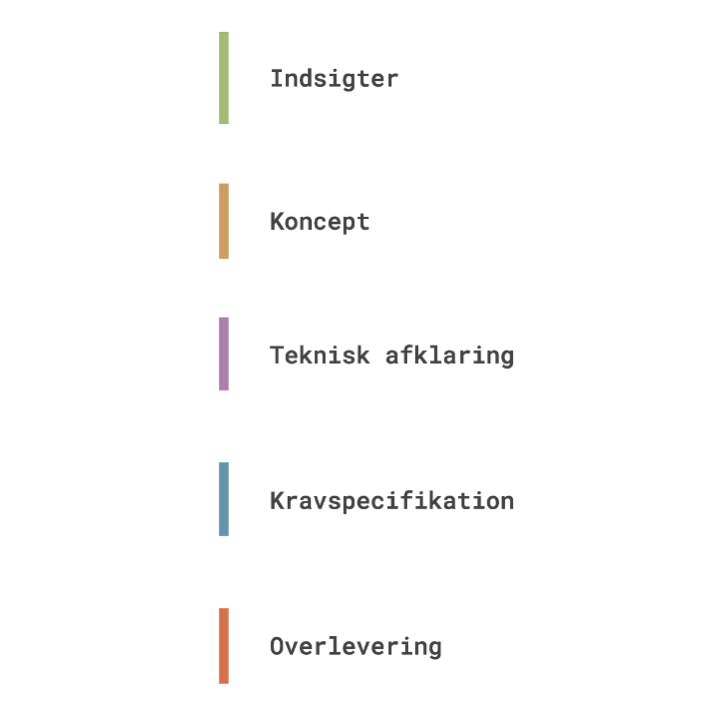
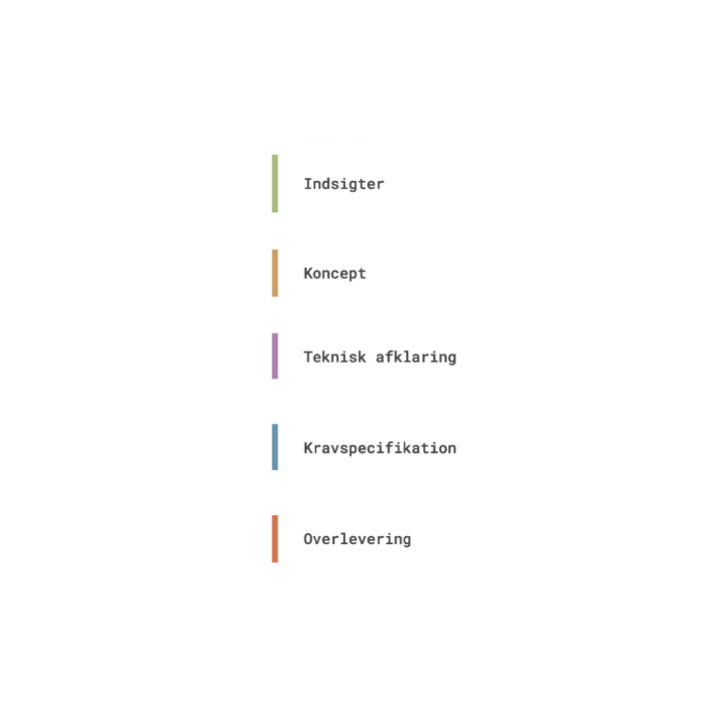
Kode-opdatering, d. 26/2 2021

diff --git a/stylesheet.css b/stylesheet.css
@@ -29,12 +29,12 @@
     position: relative;
     left: 25%;
     top: 20%;
-    background-image:url(images/Clarification-icon.png);
+    background-image:url(images/Clarification\ Process-icon.png);
     background-size: cover;
     border-radius: 50%;
 }
 
-.the-5-phases-steps-image {
+.settle-clarification-process-image {
     display: grid;
     size: relative;
     height: 75%;
@@ -42,7 +42,21 @@
     position: relative;
     left: 25%;
     top: 20%;
-    background-image:url(images/The\ 5\ Phases\ Steps\ Image.png);
+    background-image:url(images/Settle\ Clarification\ Process-image.png);
+    background-size: cover;
+    background-position: center;
+    border-radius: 50%;
+}
+
+.the-5-phases-icon {
+    display: grid;
+    size: relative;
+    height: 75%;
+    width: 75%;
+    position: relative;
+    left: 25%;
+    top: 20%;
+    background-image:url(images/The\ 5\ Phases-icon.png);
     background-size: cover;
     border-radius: 50%;
 }
@@ -167,7 +181,7 @@
 .text-element-1 {
     position: relative;
     size: relative;
-    font-family: 'Source Code Pro', monospace;
+    font-family: 'Fira Code', monospace;
     font-weight: normal;
     font-size: 130%;
     left: 1%;
@@ -208,7 +222,7 @@
 .text-element-2 {
     position: relative;
     size: relative;
-    font-family: 'Source Code Pro', monospace;
+    font-family: 'Fira Code', monospace;
     font-weight: bold;
     font-size: 250%;
     left: 1%;
@@ -220,7 +234,7 @@
 .text-element-3 {
     position: relative;
     size: relative;
-    font-family: 'Source Code Pro', monospace;
+    font-family: 'Fira Code', monospace;
     font-weight: normal;
     font-size: 130%;
     left: 1%;
@@ -282,10 +296,36 @@
     border: solid rgb(180, 197, 136);
 }
 
+.button-3{
+    display: grid;
+    size: relative;
+    width: 90%;
+    height: 3.5%;
+    position: relative;
+    top: 7.5%;
+    left: 50%;
+    background-color: rgb(255, 255, 255);
+    transition: 0.25s;
+    border: solid rgb(180, 197, 136);
+}
+
+.button-3:hover{
+    display: grid;
+    size: relative;
+    width: 90%;
+    height: 3.5%;
+    position: relative;
+    top: 7.5%;
+    left: 45%;
+    background-color: rgb(255, 255, 255);
+    transition: 0.25s;
+    border: solid rgb(180, 197, 136);
+}
+
 .button-link-element-1 {
     position: relative;
     size: relative;
-    font-family: 'Source Code Pro', monospace;
+    font-family: 'Fira Code', monospace;
     text-align: center;
     color: rgb(45, 96, 97);
     text-decoration: none;
@@ -297,7 +337,7 @@
 .button-link-element-2 {
     position: relative;
     size: relative;
-    font-family: 'Source Code Pro', monospace;
+    font-family: 'Fira Code', monospace;
     text-align: center;
     color: rgb(45, 96, 97);
     text-decoration: none;
@@ -309,7 +349,7 @@
 .button-link-element-3 {
     position: relative;
     size: relative;
-    font-family: 'Source Code Pro', monospace;
+    font-family: 'Fira Code', monospace;
     text-align: left;
     color: rgb(45, 96, 97);
     text-decoration: none;
@@ -324,7 +364,7 @@
     width: 15%;
     height: 150%;
     position: relative;
-    top: 100%;
+    top: 110%;
     left: 80%;
     background-image: url(images/Green\ Arrow.png);
     background-size: cover;
@@ -334,9 +374,9 @@
     display: grid;
     size: relative;
     width: 15%;
-    height: 190%;
+    height: 200%;
     position: relative;
-    top: 180%;
+    top: 190%;
     left: 80%;
     background-image: url(images/Green\ Arrow.png);
     background-size: cover;
@@ -348,7 +388,7 @@
     width: 15%;
     height: 150%;
     position: relative;
-    top: 80%;
+    top: 100%;
     left: 5%;
     background-image: url(images/Red\ Cross.png);
     background-size: cover;

diff --git a/afregn_dit_afklaringsforloeb.html b/afregn_dit_afklaringsforloeb.html
@@ -5,8 +5,7 @@
     <meta http-equiv="X-UA-Compatible" content="IE=edge">
     <meta name="viewport" content="width=device-width, initial-scale=1.0">
     <link rel="preconnect" href="https://fonts.gstatic.com">
-    <link href="https://fonts.googleapis.com/css2?family=Source+Code+Pro&display=swap" rel="stylesheet">
-    <link rel="preconnect" href="https://fonts.gstatic.com">   
+    <link href="https://fonts.googleapis.com/css2?family=Fira+Code&display=swap" rel="stylesheet">
     <link rel="stylesheet" href="stylesheet.css">
     <title>03 Afregn dit Afklaringsforløb</title>
 </head>
@@ -15,7 +14,7 @@
         <div class="header-index">
             
             <wrapper class="element-1">
-                <div class="clarification-process-icon">
+                <div class="settle-clarification-process-image">
                 </div>
             </wrapper>
             
@@ -32,13 +31,7 @@
         <div class="main-content-1">
 
             <wrapper class="element-1">
-                <div class="button-1">
-                    <div class=green-arrow-1></div>
-                    <a class="button-link-element-1" href="http://127.0.0.1:5500/de_5_faser.html">
-                        Næste <br> (De 5 Faser)
-                    </a>
-                </div>
-                <div class="button-2">
+                <div class="button-3">
                     <div class=red-cross></div>
                     <a class="button-link-element-2" href="https://www.houseofcode.io/">
                         Afbryd <br> (Tilbage til start side)

diff --git a/de_5_faser.html b/de_5_faser.html
@@ -5,8 +5,7 @@
     <meta http-equiv="X-UA-Compatible" content="IE=edge">
     <meta name="viewport" content="width=device-width, initial-scale=1.0">
     <link rel="preconnect" href="https://fonts.gstatic.com">
-    <link href="https://fonts.googleapis.com/css2?family=Source+Code+Pro&display=swap" rel="stylesheet">
-    <link rel="preconnect" href="https://fonts.gstatic.com">   
+    <link href="https://fonts.googleapis.com/css2?family=Fira+Code&display=swap" rel="stylesheet">
     <link rel="stylesheet" href="stylesheet.css">
     <title>02 De 5 Faser</title>
 </head>
@@ -15,7 +14,7 @@
         <div class="header-index">
             
             <wrapper class="element-1">
-                <div class="the-5-phases-steps-image">
+                <div class="the-5-phases-icon">
                 </div>
             </wrapper>
             

diff --git a/index.html b/index.html
@@ -5,8 +5,7 @@
     <meta http-equiv="X-UA-Compatible" content="IE=edge">
     <meta name="viewport" content="width=device-width, initial-scale=1.0">
     <link rel="preconnect" href="https://fonts.gstatic.com">
-    <link href="https://fonts.googleapis.com/css2?family=Source+Code+Pro&display=swap" rel="stylesheet">
-    <link rel="preconnect" href="https://fonts.gstatic.com">   
+    <link href="https://fonts.googleapis.com/css2?family=Fira+Code&display=swap" rel="stylesheet">
     <link rel="stylesheet" href="stylesheet.css">
     <title>01 Afklaringsforløbet</title>
 </head>

diff --git a/hashtagbecreative.html b/hashtagbecreative.html
@@ -5,8 +5,7 @@
     <meta http-equiv="X-UA-Compatible" content="IE=edge">
     <meta name="viewport" content="width=device-width, initial-scale=1.0">
     <link rel="preconnect" href="https://fonts.gstatic.com">
-    <link href="https://fonts.googleapis.com/css2?family=Source+Code+Pro&display=swap" rel="stylesheet">
-    <link rel="preconnect" href="https://fonts.gstatic.com">   
+    <link href="https://fonts.googleapis.com/css2?family=Fira+Code&display=swap" rel="stylesheet"> 
     <link rel="stylesheet" href="stylesheet.css">
     <title>02.2 #BeCreative</title>
 </head>

diff --git a/hashtagbetechnical.html b/hashtagbetechnical.html
@@ -5,8 +5,7 @@
     <meta http-equiv="X-UA-Compatible" content="IE=edge">
     <meta name="viewport" content="width=device-width, initial-scale=1.0">
     <link rel="preconnect" href="https://fonts.gstatic.com">
-    <link href="https://fonts.googleapis.com/css2?family=Source+Code+Pro&display=swap" rel="stylesheet">
-    <link rel="preconnect" href="https://fonts.gstatic.com">   
+    <link href="https://fonts.googleapis.com/css2?family=Fira+Code&display=swap" rel="stylesheet">
     <link rel="stylesheet" href="stylesheet.css">
     <title>02.3 #BeTechnical</title>
 </head>

diff --git a/hashtagbespecific.html b/hashtagbespecific.html
@@ -5,8 +5,7 @@
     <meta http-equiv="X-UA-Compatible" content="IE=edge">
     <meta name="viewport" content="width=device-width, initial-scale=1.0">
     <link rel="preconnect" href="https://fonts.gstatic.com">
-    <link href="https://fonts.googleapis.com/css2?family=Source+Code+Pro&display=swap" rel="stylesheet">
-    <link rel="preconnect" href="https://fonts.gstatic.com">   
+    <link href="https://fonts.googleapis.com/css2?family=Fira+Code&display=swap" rel="stylesheet">
     <link rel="stylesheet" href="stylesheet.css">
     <title>02.4 #BeSpecific</title>
 </head>

diff --git a/hashtagbecurious.html b/hashtagbecurious.html
@@ -5,8 +5,7 @@
     <meta http-equiv="X-UA-Compatible" content="IE=edge">
     <meta name="viewport" content="width=device-width, initial-scale=1.0">
     <link rel="preconnect" href="https://fonts.gstatic.com">
-    <link href="https://fonts.googleapis.com/css2?family=Source+Code+Pro&display=swap" rel="stylesheet">
-    <link rel="preconnect" href="https://fonts.gstatic.com">   
+    <link href="https://fonts.googleapis.com/css2?family=Fira+Code&display=swap" rel="stylesheet">
     <link rel="stylesheet" href="stylesheet.css">
     <title>02.1 #BeCurious</title>
 </head>

diff --git a/hashtagbeawsome.html b/hashtagbeawsome.html
@@ -5,8 +5,7 @@
     <meta http-equiv="X-UA-Compatible" content="IE=edge">
     <meta name="viewport" content="width=device-width, initial-scale=1.0">
     <link rel="preconnect" href="https://fonts.gstatic.com">
-    <link href="https://fonts.googleapis.com/css2?family=Source+Code+Pro&display=swap" rel="stylesheet">
-    <link rel="preconnect" href="https://fonts.gstatic.com">   
+    <link href="https://fonts.googleapis.com/css2?family=Fira+Code&display=swap" rel="stylesheet">
     <link rel="stylesheet" href="stylesheet.css">
     <title>02.5 #BeAwsome</title>
 </head>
----
### Task prompt:
Only the lines from the start of the records above through the line containing "Phases\ Steps\ Image.png);" should be returned, exactly and with both ends, please; the pictures stay out.

### Your response:
Kode-opdatering, d. 26/2 2021

diff --git a/stylesheet.css b/stylesheet.css
@@ -29,12 +29,12 @@
     position: relative;
     left: 25%;
     top: 20%;
-    background-image:url(images/Clarification-icon.png);
+    background-image:url(images/Clarification\ Process-icon.png);
     background-size: cover;
     border-radius: 50%;
 }
 
-.the-5-phases-steps-image {
+.settle-clarification-process-image {
     display: grid;
     size: relative;
     height: 75%;
@@ -42,7 +42,21 @@
     position: relative;
     left: 25%;
     top: 20%;
-    background-image:url(images/The\ 5\ Phases\ Steps\ Image.png);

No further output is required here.